I went upstairs and found the invalid in bed, and laughing in spite
of her imaginary headache. "The business is done," said I, "you will
soon hear of it." As I had said, the husband came upstairs with my
stockings and told her that I had been good enough to give her a room
in my house. The crafty little creature thanked me, assuring her
husband that the fresh air would soon cure her.

"You shall be well looked after," said I, "but you must excuse me if
I do not keep you company--I have to attend to my business.
M. Baret will be able to come and sleep with you every night, and
start early enough in the morning to be in time for the opening of
his shop."

After many compliments had been interchanged, Baret decided on having
his sister stay in the house while his wife was away, and as I took
leave I said that, I should give orders for their reception that very
evening, in case I was out when they came.

Next day I stayed out till after midnight, and the cook told me that
the wedded couple had made a good supper and had gone to bed. I
warned her that I should be dining at home every day, and that I
should not see my company.

The following day I was up betimes, and on enquiring if the husband
had risen I learnt that he had got up at day-break and would not be
back till supper-time. The wife was still asleep. I thought with
reason she was not asleep for me, and I went to pay her my first
visit. In point of fact she was awake, and I took a foretaste of
greater joys by a thousand kisses, which she returned with interest.
We jested at the expense of the worthy man who had trusted me with a
jewel of which I was about to make such good use, and we
congratulated each other on the prospect of a week's mutual

"Come, my dear," said I, "get up and put on a few clothes and we will
take breakfast in my room."

She did not make an elaborate toilette; a cotton dressing gown, a
pretty lace cap, a lawn kerchief, that was all, but how the simple
dress was lighted by the roses of her cheeks! We were quick over our
breakfast, we were in a hurry, and when we had done I shut the door
and we gave ourselves over to the enjoyment of our bliss.

Surprised to find her in the same condition in which I had left her,
I told her I had hoped . . . but she, without giving me time to
finish the phrase, said,
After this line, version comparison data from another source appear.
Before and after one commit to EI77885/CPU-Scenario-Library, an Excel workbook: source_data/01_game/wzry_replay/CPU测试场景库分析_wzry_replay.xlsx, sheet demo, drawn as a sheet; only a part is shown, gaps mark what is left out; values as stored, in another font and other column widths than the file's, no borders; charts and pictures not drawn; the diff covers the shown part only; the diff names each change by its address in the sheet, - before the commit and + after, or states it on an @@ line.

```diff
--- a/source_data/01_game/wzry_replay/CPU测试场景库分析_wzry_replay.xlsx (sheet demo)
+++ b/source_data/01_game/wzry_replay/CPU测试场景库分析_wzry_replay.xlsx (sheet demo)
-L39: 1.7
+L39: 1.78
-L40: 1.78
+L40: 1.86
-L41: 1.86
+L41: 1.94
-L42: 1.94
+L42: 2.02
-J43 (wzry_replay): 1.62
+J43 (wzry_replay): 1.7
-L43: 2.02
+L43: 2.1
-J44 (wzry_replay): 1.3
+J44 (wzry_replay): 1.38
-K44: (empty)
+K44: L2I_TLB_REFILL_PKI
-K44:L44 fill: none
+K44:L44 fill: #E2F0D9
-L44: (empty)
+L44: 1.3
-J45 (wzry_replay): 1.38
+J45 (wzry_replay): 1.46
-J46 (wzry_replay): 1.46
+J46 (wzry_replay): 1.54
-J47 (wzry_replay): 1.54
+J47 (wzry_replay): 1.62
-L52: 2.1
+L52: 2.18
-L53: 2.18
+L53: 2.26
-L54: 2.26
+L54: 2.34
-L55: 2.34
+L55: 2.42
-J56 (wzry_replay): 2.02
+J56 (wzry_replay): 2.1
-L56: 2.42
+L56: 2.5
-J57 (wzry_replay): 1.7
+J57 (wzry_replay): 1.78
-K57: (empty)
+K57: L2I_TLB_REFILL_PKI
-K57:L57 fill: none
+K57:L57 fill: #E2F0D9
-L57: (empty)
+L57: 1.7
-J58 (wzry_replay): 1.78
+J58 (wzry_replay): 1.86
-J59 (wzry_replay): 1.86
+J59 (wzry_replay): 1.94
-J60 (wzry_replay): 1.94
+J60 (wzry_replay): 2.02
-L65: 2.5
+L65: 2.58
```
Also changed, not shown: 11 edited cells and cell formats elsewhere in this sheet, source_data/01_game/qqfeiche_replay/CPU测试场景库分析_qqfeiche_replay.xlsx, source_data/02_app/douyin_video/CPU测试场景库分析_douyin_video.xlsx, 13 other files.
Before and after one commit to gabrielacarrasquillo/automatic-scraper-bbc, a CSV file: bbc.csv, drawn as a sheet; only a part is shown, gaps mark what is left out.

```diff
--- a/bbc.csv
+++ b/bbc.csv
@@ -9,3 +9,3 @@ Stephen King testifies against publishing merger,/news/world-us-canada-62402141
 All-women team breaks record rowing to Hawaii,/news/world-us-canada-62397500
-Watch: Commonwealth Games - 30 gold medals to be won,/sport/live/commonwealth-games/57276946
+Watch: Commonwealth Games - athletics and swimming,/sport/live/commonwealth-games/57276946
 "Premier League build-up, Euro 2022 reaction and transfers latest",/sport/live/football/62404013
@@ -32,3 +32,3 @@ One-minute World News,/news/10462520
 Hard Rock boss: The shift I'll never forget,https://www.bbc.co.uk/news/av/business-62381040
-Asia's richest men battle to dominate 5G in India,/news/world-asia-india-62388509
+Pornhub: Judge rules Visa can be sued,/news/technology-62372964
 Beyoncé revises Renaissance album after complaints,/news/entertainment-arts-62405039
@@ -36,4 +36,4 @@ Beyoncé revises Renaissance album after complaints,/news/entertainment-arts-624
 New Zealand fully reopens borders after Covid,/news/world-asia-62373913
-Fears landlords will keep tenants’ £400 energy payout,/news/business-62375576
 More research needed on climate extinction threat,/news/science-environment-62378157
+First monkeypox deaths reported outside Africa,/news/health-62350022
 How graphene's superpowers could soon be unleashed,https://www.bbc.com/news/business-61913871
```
"My jewel, Baret thinks, or pretends to think, that he has done his
duty as a husband; but he is no hand at the business, and I am
disposed to put myself in your hands, and then there will be no doubt
of my condition."

"We shall thus, my sweet, be doing him a service, and the service
shall be well done."

As I said these words I was on the threshold of the temple, and I
opened the door in a manner that overthrew all obstacles. A little
scream and then several sighs announced the completion of the
sacrifice, and, to tell the truth, the altar of love was covered with
the blood of the victim. After the necessary ablutions the priest
once more began his pious work, while the victim growing bolder so
provoked his rage that it was not till the fourth mactation that we
rested and put off our joust to another season. We swore a thousand
times to love each other and to remain constant, and we may possibly
have been sincere, as we were in our ecstasy of pleasure.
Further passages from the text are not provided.